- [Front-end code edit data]
※

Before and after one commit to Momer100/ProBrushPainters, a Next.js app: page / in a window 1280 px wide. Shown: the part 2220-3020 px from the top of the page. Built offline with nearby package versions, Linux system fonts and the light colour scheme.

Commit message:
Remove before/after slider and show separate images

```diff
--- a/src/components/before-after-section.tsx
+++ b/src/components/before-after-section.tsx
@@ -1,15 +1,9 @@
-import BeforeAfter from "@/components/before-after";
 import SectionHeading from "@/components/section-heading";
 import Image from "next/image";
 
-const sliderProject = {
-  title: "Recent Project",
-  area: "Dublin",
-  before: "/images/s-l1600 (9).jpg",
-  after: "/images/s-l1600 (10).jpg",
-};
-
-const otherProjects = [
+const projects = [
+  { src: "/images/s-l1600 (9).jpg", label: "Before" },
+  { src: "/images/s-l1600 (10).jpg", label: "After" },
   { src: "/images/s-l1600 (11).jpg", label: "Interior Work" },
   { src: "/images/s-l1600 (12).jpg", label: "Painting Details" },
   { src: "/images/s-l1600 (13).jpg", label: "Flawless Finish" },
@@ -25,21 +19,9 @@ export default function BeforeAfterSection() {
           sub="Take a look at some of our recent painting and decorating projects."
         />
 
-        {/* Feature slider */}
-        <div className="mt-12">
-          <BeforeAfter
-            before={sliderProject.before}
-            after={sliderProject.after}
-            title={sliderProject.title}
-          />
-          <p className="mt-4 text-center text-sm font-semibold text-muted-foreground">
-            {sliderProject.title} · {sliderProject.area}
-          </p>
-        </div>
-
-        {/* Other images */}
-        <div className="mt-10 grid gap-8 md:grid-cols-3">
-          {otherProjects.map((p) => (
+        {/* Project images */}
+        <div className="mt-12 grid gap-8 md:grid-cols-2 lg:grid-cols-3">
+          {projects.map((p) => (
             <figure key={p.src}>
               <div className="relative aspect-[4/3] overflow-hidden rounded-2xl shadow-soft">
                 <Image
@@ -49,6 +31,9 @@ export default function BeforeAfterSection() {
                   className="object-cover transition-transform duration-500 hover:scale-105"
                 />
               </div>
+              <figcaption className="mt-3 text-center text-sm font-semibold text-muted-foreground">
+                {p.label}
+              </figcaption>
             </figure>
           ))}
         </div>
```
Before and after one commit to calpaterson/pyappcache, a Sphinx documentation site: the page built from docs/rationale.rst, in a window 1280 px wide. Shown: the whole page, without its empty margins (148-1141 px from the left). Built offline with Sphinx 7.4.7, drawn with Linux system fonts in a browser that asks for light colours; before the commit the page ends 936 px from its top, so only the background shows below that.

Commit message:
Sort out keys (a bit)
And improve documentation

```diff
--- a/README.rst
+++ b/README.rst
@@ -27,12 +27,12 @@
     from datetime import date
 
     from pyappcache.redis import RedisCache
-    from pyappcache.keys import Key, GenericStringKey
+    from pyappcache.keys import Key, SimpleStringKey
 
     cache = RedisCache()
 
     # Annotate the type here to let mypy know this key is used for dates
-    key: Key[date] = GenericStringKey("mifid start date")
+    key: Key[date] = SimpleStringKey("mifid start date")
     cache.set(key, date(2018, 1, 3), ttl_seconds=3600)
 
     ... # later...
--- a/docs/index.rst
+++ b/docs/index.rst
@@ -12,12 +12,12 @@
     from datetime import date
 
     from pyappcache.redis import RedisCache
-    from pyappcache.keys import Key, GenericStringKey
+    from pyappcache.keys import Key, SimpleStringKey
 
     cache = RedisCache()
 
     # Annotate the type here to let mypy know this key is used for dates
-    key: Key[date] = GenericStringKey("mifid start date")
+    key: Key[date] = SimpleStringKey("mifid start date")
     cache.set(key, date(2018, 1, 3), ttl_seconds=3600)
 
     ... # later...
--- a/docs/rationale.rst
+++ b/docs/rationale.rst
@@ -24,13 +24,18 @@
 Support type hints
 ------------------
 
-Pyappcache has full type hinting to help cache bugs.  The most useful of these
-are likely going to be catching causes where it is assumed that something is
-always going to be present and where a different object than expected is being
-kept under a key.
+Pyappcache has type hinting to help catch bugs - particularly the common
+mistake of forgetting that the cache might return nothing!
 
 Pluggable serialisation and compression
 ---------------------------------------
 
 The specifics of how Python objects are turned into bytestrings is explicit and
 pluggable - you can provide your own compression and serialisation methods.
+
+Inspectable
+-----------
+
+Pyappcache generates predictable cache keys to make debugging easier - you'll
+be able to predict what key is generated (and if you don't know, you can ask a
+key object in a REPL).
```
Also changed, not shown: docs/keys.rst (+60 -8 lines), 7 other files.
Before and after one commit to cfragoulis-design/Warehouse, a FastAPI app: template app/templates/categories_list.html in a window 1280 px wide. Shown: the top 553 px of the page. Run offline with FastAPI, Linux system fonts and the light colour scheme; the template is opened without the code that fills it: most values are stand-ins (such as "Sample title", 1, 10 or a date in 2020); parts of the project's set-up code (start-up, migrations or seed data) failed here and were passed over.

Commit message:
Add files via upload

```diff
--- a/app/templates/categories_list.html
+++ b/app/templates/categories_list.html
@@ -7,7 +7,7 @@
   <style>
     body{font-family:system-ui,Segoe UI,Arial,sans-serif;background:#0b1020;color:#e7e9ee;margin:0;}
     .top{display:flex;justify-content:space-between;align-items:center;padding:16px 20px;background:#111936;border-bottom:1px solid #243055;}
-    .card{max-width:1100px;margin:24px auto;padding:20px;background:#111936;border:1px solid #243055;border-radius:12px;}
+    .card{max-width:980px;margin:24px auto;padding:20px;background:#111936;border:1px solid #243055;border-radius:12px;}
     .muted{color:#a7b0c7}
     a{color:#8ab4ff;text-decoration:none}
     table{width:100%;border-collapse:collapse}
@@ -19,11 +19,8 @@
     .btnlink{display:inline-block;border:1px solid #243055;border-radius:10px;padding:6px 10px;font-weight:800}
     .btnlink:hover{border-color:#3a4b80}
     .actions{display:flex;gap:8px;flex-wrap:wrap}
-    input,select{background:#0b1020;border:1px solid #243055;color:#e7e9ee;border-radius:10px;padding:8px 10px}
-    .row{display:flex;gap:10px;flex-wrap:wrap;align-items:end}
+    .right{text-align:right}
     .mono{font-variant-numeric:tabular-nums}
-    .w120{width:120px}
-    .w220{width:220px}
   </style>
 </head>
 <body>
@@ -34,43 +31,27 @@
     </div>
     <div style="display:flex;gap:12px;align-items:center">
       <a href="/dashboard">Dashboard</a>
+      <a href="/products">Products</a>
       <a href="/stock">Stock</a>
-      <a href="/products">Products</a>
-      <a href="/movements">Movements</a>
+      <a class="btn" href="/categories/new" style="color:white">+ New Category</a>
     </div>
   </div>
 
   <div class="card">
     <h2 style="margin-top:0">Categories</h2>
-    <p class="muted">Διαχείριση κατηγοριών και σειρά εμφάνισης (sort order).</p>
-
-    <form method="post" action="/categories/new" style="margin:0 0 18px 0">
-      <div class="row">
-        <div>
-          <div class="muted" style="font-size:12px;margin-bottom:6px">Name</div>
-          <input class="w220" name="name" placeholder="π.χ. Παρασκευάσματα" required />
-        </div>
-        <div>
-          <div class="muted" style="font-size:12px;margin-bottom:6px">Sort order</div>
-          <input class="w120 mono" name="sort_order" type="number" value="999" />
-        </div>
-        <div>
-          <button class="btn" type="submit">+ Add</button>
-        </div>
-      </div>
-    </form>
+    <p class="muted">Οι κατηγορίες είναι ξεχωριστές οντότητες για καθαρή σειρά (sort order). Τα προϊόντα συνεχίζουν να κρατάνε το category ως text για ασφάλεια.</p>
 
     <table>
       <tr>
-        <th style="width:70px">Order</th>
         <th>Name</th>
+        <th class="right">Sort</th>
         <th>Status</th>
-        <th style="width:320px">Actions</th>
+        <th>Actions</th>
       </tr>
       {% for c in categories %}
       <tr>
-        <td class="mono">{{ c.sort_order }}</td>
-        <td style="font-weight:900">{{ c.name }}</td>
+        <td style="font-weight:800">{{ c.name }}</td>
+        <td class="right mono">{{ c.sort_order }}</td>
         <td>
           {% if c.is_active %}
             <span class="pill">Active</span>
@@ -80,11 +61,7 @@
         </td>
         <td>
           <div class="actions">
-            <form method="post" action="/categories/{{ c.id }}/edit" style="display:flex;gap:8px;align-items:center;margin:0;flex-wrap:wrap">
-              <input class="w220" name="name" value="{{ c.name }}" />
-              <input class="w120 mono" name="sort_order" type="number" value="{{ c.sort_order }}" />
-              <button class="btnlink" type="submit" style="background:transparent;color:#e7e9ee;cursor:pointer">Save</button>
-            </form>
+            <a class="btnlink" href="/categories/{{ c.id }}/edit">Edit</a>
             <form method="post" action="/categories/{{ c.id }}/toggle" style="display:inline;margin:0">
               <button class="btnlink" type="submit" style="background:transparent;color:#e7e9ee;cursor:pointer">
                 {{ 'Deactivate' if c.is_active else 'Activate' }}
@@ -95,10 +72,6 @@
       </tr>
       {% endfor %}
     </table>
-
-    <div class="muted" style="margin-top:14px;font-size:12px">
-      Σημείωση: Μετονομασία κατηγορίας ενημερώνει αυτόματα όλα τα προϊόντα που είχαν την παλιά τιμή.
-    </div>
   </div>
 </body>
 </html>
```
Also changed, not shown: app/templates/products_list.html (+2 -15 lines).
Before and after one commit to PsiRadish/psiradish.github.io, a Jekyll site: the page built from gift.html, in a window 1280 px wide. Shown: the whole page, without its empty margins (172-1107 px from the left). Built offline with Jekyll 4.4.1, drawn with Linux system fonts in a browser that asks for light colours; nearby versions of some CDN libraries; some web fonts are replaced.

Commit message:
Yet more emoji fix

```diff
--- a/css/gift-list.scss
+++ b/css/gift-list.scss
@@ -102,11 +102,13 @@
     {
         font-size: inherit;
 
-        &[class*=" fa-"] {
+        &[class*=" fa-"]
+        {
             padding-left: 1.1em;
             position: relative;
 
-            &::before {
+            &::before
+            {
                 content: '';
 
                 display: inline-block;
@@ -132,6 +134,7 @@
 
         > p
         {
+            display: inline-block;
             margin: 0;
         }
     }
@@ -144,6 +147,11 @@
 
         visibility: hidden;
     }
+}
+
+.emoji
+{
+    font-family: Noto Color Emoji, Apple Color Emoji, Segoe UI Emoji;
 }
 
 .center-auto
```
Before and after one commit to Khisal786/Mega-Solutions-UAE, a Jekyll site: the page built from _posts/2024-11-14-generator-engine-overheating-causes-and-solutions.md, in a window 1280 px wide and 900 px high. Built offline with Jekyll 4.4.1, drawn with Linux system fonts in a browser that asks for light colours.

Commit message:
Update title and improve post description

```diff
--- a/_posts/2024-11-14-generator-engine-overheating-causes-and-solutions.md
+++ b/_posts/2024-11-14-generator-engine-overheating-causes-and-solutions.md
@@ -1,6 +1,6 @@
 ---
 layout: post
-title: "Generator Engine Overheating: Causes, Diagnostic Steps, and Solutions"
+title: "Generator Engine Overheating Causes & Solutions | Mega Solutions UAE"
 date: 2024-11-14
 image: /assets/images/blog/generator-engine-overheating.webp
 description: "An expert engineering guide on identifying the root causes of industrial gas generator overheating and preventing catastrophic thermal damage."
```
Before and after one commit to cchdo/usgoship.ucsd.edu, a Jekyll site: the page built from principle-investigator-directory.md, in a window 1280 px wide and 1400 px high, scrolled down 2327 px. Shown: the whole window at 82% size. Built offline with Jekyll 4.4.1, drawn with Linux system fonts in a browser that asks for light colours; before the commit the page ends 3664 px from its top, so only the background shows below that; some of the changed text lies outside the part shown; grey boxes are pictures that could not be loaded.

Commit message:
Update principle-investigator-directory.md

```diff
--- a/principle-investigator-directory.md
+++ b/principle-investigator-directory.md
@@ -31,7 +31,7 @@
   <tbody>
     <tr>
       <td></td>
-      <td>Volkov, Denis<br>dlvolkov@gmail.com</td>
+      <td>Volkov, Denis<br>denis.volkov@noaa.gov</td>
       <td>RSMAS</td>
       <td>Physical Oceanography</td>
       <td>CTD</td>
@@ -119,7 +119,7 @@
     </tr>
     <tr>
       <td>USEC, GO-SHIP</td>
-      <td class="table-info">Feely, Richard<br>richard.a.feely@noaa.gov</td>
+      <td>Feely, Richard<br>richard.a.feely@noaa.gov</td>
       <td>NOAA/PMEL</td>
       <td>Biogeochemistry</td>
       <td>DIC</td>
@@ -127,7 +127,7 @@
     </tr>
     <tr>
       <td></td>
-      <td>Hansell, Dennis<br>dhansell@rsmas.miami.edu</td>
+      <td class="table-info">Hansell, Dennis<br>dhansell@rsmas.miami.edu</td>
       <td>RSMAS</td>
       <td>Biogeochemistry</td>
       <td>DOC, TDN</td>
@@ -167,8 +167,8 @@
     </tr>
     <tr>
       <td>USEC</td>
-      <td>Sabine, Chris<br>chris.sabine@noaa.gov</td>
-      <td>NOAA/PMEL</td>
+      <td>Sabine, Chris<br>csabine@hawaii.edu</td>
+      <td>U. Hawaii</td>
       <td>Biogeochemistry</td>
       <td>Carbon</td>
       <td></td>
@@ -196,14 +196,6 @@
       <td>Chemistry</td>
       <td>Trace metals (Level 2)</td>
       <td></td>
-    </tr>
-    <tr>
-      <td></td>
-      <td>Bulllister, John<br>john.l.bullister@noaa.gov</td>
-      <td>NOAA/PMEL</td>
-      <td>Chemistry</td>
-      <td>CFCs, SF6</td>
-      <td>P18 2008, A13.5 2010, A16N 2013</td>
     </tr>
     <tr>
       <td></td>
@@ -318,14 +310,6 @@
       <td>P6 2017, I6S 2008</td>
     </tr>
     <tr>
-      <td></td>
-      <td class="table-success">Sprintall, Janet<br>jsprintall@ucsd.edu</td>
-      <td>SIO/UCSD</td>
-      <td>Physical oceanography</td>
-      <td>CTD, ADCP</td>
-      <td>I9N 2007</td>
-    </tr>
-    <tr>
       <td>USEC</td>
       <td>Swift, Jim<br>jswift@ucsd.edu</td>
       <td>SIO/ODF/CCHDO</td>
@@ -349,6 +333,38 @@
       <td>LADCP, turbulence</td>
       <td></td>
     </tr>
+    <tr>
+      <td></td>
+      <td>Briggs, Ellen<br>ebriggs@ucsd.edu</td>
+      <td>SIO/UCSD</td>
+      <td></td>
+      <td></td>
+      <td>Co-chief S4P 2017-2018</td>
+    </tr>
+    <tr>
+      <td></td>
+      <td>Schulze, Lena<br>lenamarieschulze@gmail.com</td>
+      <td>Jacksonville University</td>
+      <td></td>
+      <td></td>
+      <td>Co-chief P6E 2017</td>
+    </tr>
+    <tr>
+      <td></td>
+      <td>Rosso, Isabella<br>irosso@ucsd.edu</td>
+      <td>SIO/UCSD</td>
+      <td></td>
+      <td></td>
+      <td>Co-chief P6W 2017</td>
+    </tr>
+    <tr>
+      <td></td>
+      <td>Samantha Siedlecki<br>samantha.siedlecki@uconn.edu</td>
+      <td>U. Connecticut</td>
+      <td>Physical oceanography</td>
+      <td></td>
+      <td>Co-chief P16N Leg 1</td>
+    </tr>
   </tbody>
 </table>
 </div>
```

※

- [What the task asks] Going through the lines above one by one, tally those with the word "images" and give only the total.

- [Finished exercise] 11